Dear Amy: My mom is 90 and has had a hoarding/messy home problem, gambling addiction and money issues for the past 25 years.

She is a compulsive shopper and was shopping almost every day when she was driving. Last year she had a minor car accident that totaled her car, so she does not drive anymore and depends on me to take her for groceries, errands, doctor appointments, etc.

I had to clean out her car, which was so full of stuff that it took me five hours to clean it out. I filled five large garbage bags of trash and 12 boxes of stuff.

I have had to "clean up her mess" many times over the years, sometimes at my insistence, and sometimes because she needs to let someone into her apartment and they can't get in because of the mess. Clothes are piled on the bed, groceries on the counters and boxes on the floor.

My daughter, who has helped me clean in the past, has very good organizational skills and works quickly. She has agreed to help me this weekend. (I have a sister who lives locally but isn't very helpful.)

In the past, Mom has told me that my cleaning makes her anxious.

Should I insist she let us do this? Mom's apartment makes me sick and I feel so overwhelmed when I am there because it is so bad. I have trouble sleeping because it bothers me so much.

I have tried to get her counseling help in the past, but she only went to a few sessions.

If I clean now, it would be on my terms, but if I don't force it now and something comes up with her apartment or health, I would be forced to clean it immediately.

She procrastinates until things become urgent with her; then she makes me deal with this urgency.

I want to honor my mother and also be the responsible daughter. Any advice?

Amy says: At the age of 90, your mother is probably not going to make dramatic steps to change. She might not be physically and emotionally able to deal with her hoarding disorder in any truly substantial way. (Hoarding seems to be related to anxiety, and — longer term — you should ask her primary care physician about appropriate anti-anxiety medication that might help.)

Because you seem to be her primary caretaker, I suggest that you take this on — on your terms.

Ask your sister if she can take your mother on errands/outings for the day.

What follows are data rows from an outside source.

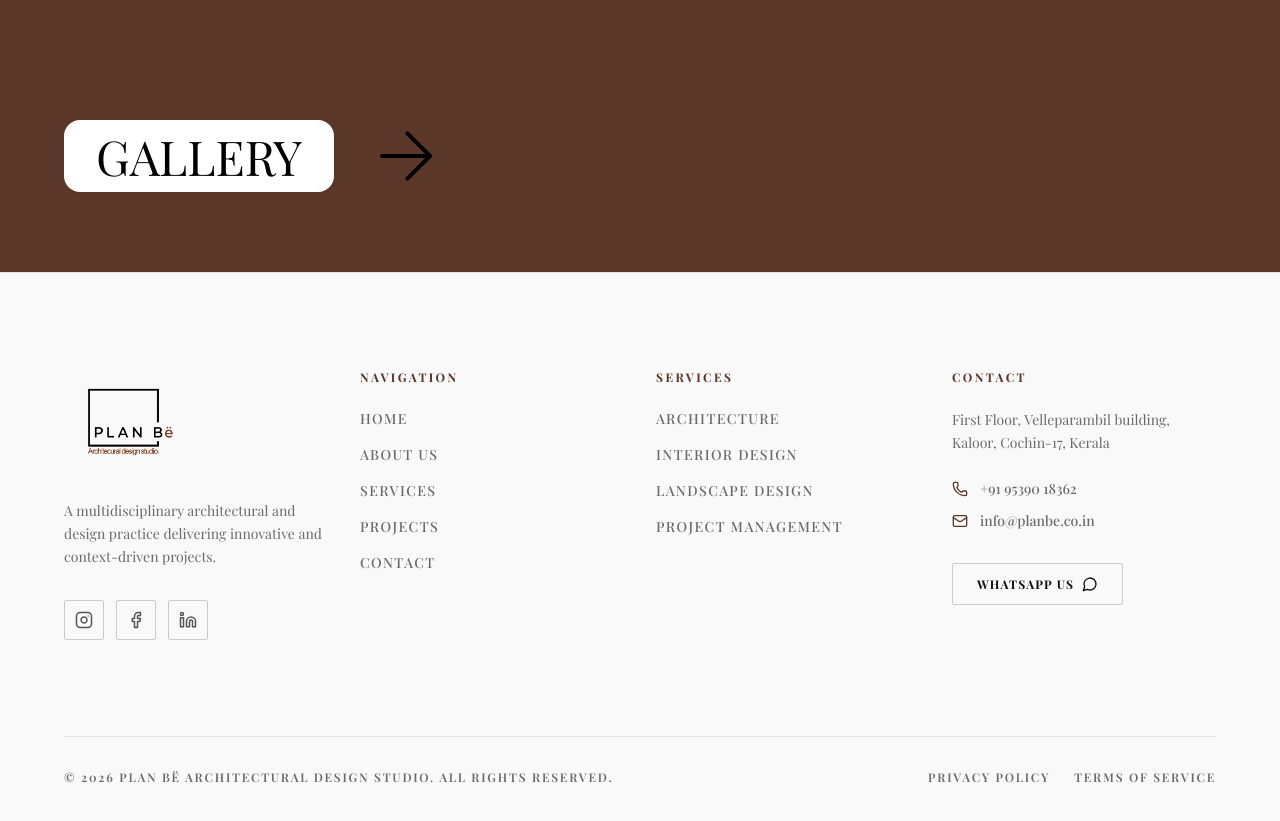
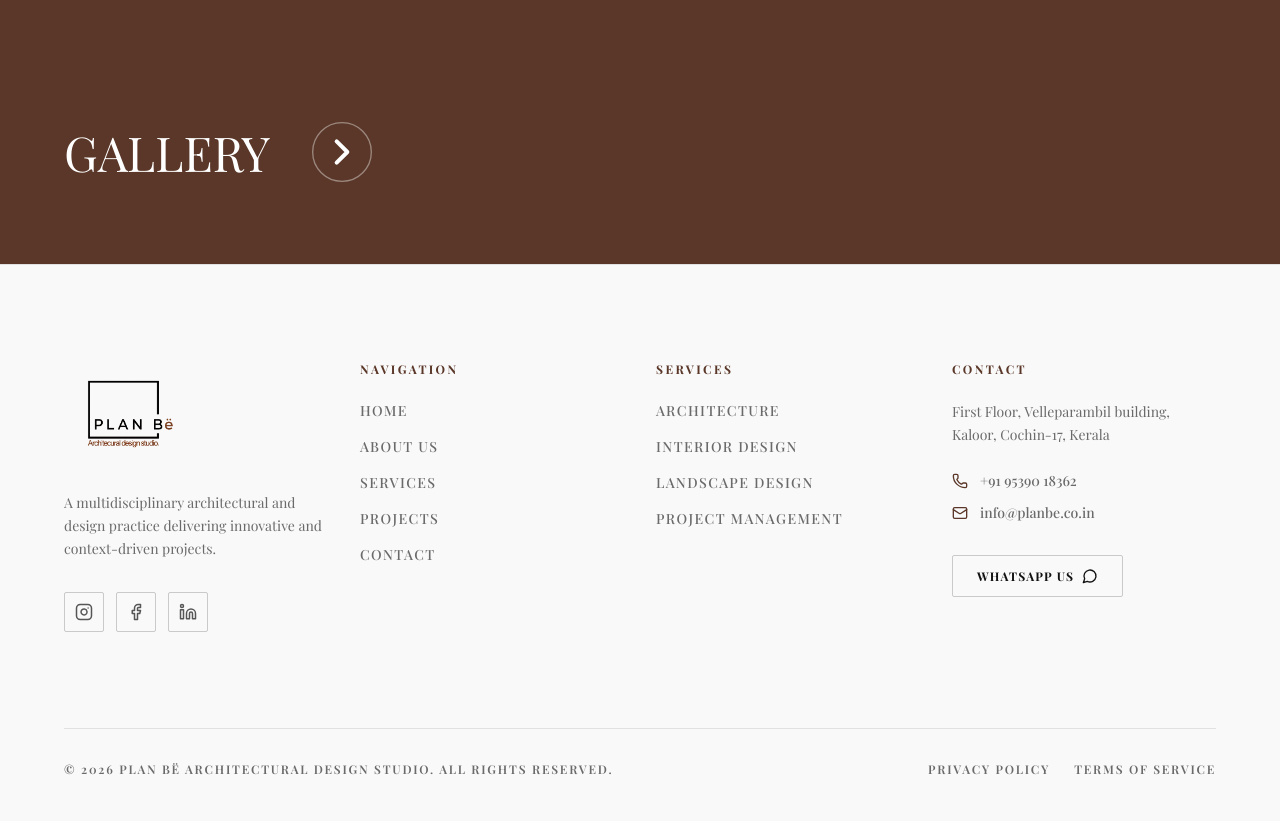
Before and after one commit to ahal0309/planbe20, a Next.js app: page /projects in a window 1280 px wide. Shown: the part 2040-2861 px from the top of the page. Built offline with nearby package versions, Linux system fonts and the light colour scheme; a web font is replaced by a local one.

Commit message:
Update gallery link styling and arrow

```diff
--- a/src/app/projects/page.tsx
+++ b/src/app/projects/page.tsx
@@ -184,11 +184,12 @@ export default function ProjectsPage() {
       {/* Gallery Link Section */}
       <section className="w-full px-6 md:px-margin-desktop pb-20 pt-10">
         <Link href="/gallery" className="flex items-center justify-start gap-6 md:gap-10 w-full group">
-          <div className="bg-white text-black px-8 py-3 rounded-2xl text-4xl md:text-5xl font-serif shadow-sm">
+          <div className="text-4xl md:text-5xl font-serif">
             GALLERY
           </div>
-          <svg className="w-12 h-12 md:w-16 md:h-16 text-black transition-transform group-hover:translate-x-2" fill="none" stroke="currentColor" viewBox="0 0 24 24" strokeWidth="1.5">
-            <path strokeLinecap="round" strokeLinejoin="round" d="M3 12h18m0 0l-8.5-8.5M21 12l-8.5 8.5" />
+          <svg className="w-12 h-12 md:w-16 md:h-16 text-white transition-transform group-hover:translate-x-2" fill="none" viewBox="0 0 24 24">
+            <circle cx="12" cy="12" r="11" stroke="currentColor" strokeWidth="0.5" className="opacity-40" />
+            <path stroke="currentColor" strokeLinecap="round" strokeLinejoin="round" strokeWidth="1.5" d="M10 8l4 4-4 4" />
           </svg>
         </Link>
       </section>
```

Tell your mom that you and her granddaughter are going to handle this for her, and reassure her that when she returns, her home will be much easier for her to navigate. If your mother isn't in the space and is instead distracted during the day, she might feel less anxious.

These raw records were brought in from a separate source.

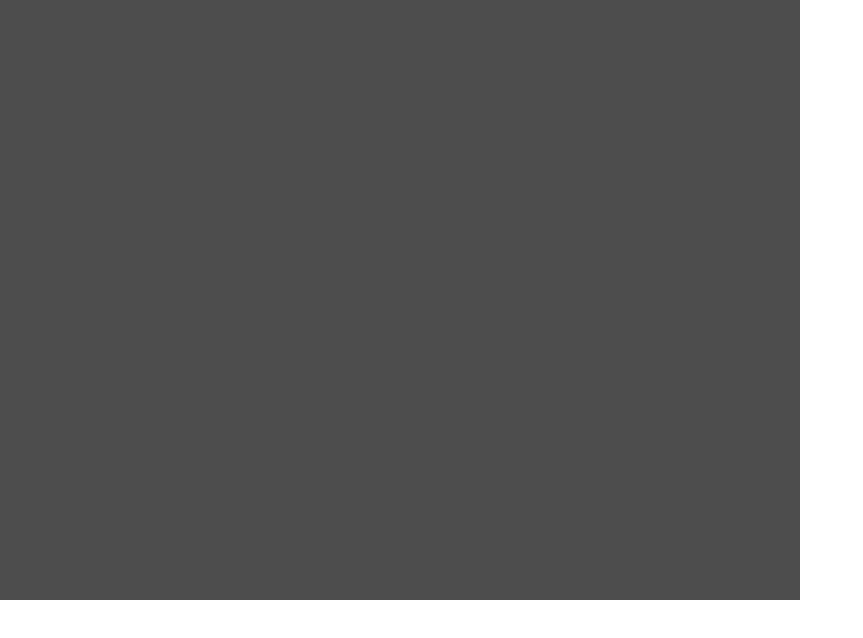
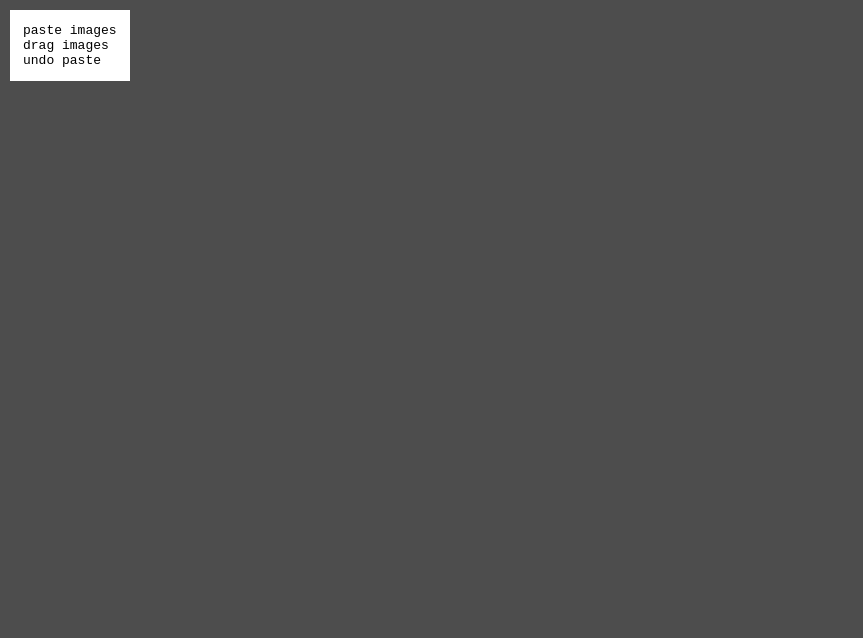
Before and after one commit to bhavyagada/webgl, a website built with Vite: page index.html in a window 1280 px wide. Shown: the whole page, without its empty margins (0-863 px from the left). Built offline with nearby package versions, Linux system fonts and the light colour scheme.

Commit message:
drag images

```diff
--- a/core/WebGL2Renderer.js
+++ b/core/WebGL2Renderer.js
@@ -5,52 +5,19 @@ export class WebGL2Renderer {
     if (!this.gl) {
       throw new Error("WebGL2 not supported!");
     }
-    this.canvasToDisplaySizeMap = new Map([[this.canvas, [screen.width, screen.height]]]);
-    this.resizeObserver = new ResizeObserver((entries) => {
-      for (const entry of entries) {
-        let width, height;
-        let dpr = window.devicePixelRatio;
-        if (entry.devicePixelContentBoxSize) {
-          // note: only this path gives the correct answer
-          // the other paths are an imperfect fallback for browsers that don't provide anyway to do this
-          width = entry.devicePixelContentBoxSize[0].inlineSize;
-          height = entry.devicePixelContentBoxSize[0].blockSize;
-          dpr = 1; // it's already in width and height
-        } else if (entry.contentBoxSize) {
-          if (entry.contentBoxSize[0]) {
-            width = entry.contentBoxSize[0].inlineSize;
-            height = entry.contentBoxSize[0].blockSize;
-          } else {
-            // legacy
-            width = entry.contentBoxSize.inlineSize;
-            height = entry.contentBoxSize.blockSize;
-          }
-        } else {
-          // legacy
-          width = entry.contentRect.width;
-          height = entry.contentRect.height;
-        }
-        const displayWidth = Math.round(width * dpr);
-        const displayHeight = Math.round(height * dpr);
-        this.canvasToDisplaySizeMap.set(entry.target, [displayWidth, displayHeight]);
-      }
-    });
-    this.resizeObserver.observe(this.canvas, { box: "content-box" });
   }
 
-  resizeCanvasToDisplaySize(canvas) {
-    // lookup the size the browser is displaying the canvas in CSS pixels
-    const [displayWidth, displayHeight] = this.canvasToDisplaySizeMap.get(canvas);
-    // check if canvas is not the same size
-    const needResize = canvas.width !== displayWidth || canvas.height !== displayHeight;
-    if (needResize) {
-      // make the canvas the same size
-      this.canvas.width = displayWidth;
-      this.canvas.height = displayHeight;
-      this.gl.viewport(0, 0, displayWidth, displayHeight);
+  resizeCanvasToDisplaySize(canvas, multiplier) {
+    multiplier = multiplier || 1;
+    const width = canvas.clientWidth * multiplier | 0;
+    const height = canvas.clientHeight * multiplier | 0;
+    if (canvas.width !== width || canvas.height !== height) {
+      canvas.width = width;
+      canvas.height = height;
+      this.gl.viewport(0, 0, width, height);
+      return true;
     }
-
-    return needResize;
+    return false;
   }
 
   clear() {
@@ -60,6 +27,6 @@ export class WebGL2Renderer {
 
   render(scene) {
     this.clear();
-    scene.objects.forEach(object => object.render(this));
+    scene.forEach(object => object.render(this));
   }
 }
--- a/index.html
+++ b/index.html
@@ -8,12 +8,37 @@
       html, body {
         margin: 0 !important;
         padding: 0 !important;
+        overflow: hidden;
+      }
+      canvas {
+        width: 100vw;
+        height: 100vh;
+        display: block;
+      }
+      .container {
+        position: relative;
+      }
+      #feats-overlay {
+        position: absolute;
+        left: 10px;
+        top: 10px;
+        background-color: white;
+        color: black;
+        font-family: monospace;
+        padding: 1em;
       }
     </style>
   </head>
   <body>
     <script>0</script>
-    <canvas id="c"></canvas>
+    <div class="container">
+      <canvas id="c"></canvas>
+      <div id="feats-overlay">
+        <div>paste images</div>
+        <div>drag images</div>
+        <div>undo paste</div>
+      </div>
+    </div>
     <script type="module" src="/main.js"></script>
   </body>
 </html>
--- a/main.js
+++ b/main.js
@@ -1,29 +1,67 @@
 import { WebGL2Renderer } from "./core/WebGL2Renderer";
-import { Scene } from "./core/Scene";
 import { ImageObj } from "./objects/Image";
 
-let renderer, scene;
+let scene = [];
+let renderer;
 let mouseX = 0, mouseY = 0;
 let needsRender = true;
+let selectedImage = null;
+let isDragging = false;
+let lastMouseX = 0, lastMouseY = 0;
 
 const init = () => {
   const canvas = document.querySelector("#c");
   renderer = new WebGL2Renderer(canvas);
-  scene = new Scene();
 
   // add event listeners
   canvas.addEventListener("mousemove", onMouseMove);
+  canvas.addEventListener("mousedown", onMouseDown);
+  canvas.addEventListener("mouseup", onMouseUp);
   document.addEventListener("paste", onPaste);
+  document.addEventListener("keydown", onKeyDown);
   window.addEventListener("resize", onResize);
 
   onResize();
   render();
 }
 
+const getImageAtPosition = (x, y) => {
+  for (let i = scene.length - 1; i >= 0; i--) {
+    const img = scene[i];
+    if (x >= img.x - img.width / 2 && x <= img.x + img.width / 2 && y >= img.y - img.height / 2 && y <= img.y + img.height / 2) {
+      return img;
+    }
+  }
+  return null;
+}
+
 const onMouseMove = (event) => {
   const rect = event.target.getBoundingClientRect();
   mouseX = event.clientX - rect.left;
   mouseY = event.clientY - rect.top;
+
+  if (isDragging && selectedImage) {
+    const dx = mouseX - lastMouseX;
+    const dy = mouseY - lastMouseY;
+    selectedImage.x += dx;
+    selectedImage.y += dy;
+    needsRender = true;
+  }
+
+  lastMouseX = mouseX;
+  lastMouseY = mouseY;
+}
+
+const onMouseDown = () => {
+  isDragging = true;
+  lastMouseX = mouseX;
+  lastMouseY = mouseY;
+  selectedImage = getImageAtPosition(mouseX, mouseY);
+}
+
+const onMouseUp = () => {
+  isDragging = false;
+  selectedImage = null;
 }
 
 const onPaste = (event) => {
@@ -37,7 +75,7 @@ const onPaste = (event) => {
         img.onload = function() {
           const image = new ImageObj(img, mouseX, mouseY);
           image.init(renderer);
-          scene.add(image);
+          scene.push(image);
           needsRender = true;
         }
         img.src = e.target.result;
@@ -46,6 +84,13 @@ const onPaste = (event) => {
       reader.readAsDataURL(blob);
       break;
     }
+  }
+}
+
+const onKeyDown = (event) => {
+  if ((event.ctrlKey || event.metaKey) && event.key === "z") {
+    scene.pop();
+    needsRender = true;
   }
 }
 
```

Send Ask Amy questions via e-mail to Amy Dickinson at or send a letter to Ask Amy, P.O. Box 194, Freeville, NY 13068. You can also follow her on Twitter @askingamy or Facebook.